Meningitis law for college students could see revisions

Meningitis law for college students could see revisions

AMARILLO, TX- Students attending college this fall may be turned away yet again.

This comes following a Texas law requiring teens and young adults to show proof of having the meningitis vaccine.

Since January, colleges have argued Senate Bill 1107 has cost them thousands of dollars in lost tuition, prompting modifications to silence the backlash. However, Amarillo College along with several other community colleges across the state are saying that isn't enough.

For the Spring 2012 semester, every student under the age of 30 attending both 4-year universities and community colleges were required to have the vaccine---no exceptions.

A short while later and acting on pressure, the state began accepting waivers from students who claimed the shot was against their religion or didn't believe in the vaccine.

Colleges say that excuse saved a few students from losing their education in the spring but as the new school year approaches, schools are worried they'll be dealing with the same old problem.

The state legislature passed the vaccine law after tragedy struck two college students here in Texas.

UT Austin student Jamie Shanbaum, 19, had both her legs amputated after contracting meningitis.

A few hundred miles away at Texas A&M, NIcolis Williams, 19, lost his life.

"About 1 in 10 people die from it," Dr. Whit Walker said. "If you survive, about 1 in 10 people will have amputations."

Dr. Walker with the Texas Tech Health Science and Research Center says the virus should be taken seriously.

It's a belief shared by Gov. Rick Perry who strongly supports the bill.

However, community colleges like Amarillo College believe the state may be taking things a bit too seriously.

"It's our belief that students who are going to a community college and are not living in a dorm situation probably don't need a meningitis shot," Ellen Green with Amarillo College said.

Since Amarillo College doesn't have dorm rooms, Green feels the state law should be revised.

"It's really hurting our students ability to go to school," she said.

Dr. Walker agrees that college students living in dorms are definitely more prone to contracting the virus.

"People may share the same eating utensil," he said. "People may have more intimate contact with others and they're living in an environment with 1,000 of their best friends."

Next legislative session, lawmakers may consider revising the age at which students must be vaccinated as well as if college students not living in a dorm room should still be required to get the shot.

According to the CDC, young adults up to age 22 are most at risk of getting meningitis.

If age requirements narrowed, several older students in their mid-20's attending schools would be able to continue their education without showing proof of being vaccinated.

Amarillo College estimates between 1,000 and 3,000 students were not able to enroll or take courses last spring because of the requirement.

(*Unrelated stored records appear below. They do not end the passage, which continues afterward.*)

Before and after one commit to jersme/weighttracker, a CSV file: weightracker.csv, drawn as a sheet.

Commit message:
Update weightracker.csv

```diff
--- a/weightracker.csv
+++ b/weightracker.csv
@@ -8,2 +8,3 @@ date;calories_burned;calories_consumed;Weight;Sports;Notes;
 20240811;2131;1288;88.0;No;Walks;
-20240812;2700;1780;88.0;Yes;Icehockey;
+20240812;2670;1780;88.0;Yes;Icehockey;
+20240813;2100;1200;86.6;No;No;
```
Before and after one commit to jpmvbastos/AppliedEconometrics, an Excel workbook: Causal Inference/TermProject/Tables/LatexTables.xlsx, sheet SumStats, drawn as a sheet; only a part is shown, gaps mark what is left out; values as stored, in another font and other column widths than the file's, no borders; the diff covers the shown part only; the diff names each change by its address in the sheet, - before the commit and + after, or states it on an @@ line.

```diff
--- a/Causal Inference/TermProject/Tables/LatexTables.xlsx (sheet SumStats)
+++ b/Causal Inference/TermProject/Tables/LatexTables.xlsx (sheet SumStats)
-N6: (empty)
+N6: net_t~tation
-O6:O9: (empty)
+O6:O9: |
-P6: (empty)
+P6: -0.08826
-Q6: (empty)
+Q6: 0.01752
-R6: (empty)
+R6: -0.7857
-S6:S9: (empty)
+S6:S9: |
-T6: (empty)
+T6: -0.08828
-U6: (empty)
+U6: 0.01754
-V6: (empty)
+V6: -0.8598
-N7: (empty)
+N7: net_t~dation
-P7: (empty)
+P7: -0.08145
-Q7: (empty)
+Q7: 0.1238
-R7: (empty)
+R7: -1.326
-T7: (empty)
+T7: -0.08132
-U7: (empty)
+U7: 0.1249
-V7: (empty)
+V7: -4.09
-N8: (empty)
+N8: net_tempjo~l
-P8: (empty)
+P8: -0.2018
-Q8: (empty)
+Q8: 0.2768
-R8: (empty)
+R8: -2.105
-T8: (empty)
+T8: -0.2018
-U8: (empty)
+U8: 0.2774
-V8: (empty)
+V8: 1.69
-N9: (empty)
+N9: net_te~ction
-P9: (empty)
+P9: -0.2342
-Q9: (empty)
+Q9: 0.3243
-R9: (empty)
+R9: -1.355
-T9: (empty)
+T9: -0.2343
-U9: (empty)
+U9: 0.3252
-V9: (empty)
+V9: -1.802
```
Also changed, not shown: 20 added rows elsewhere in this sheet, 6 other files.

To help with the financial burden of getting the shot, Amarillo College and the Amarillo Department of Public Health have teamed up. They are providing waivers to allow students to get the vaccine at a discounted rate.

Depending on waivers and insurance carriers, the cost of the shot can run between $20 and $200.

The City of Amarillo says they have an ample supply of the vaccine, unlike other larger cities across the state which are seeing shortages.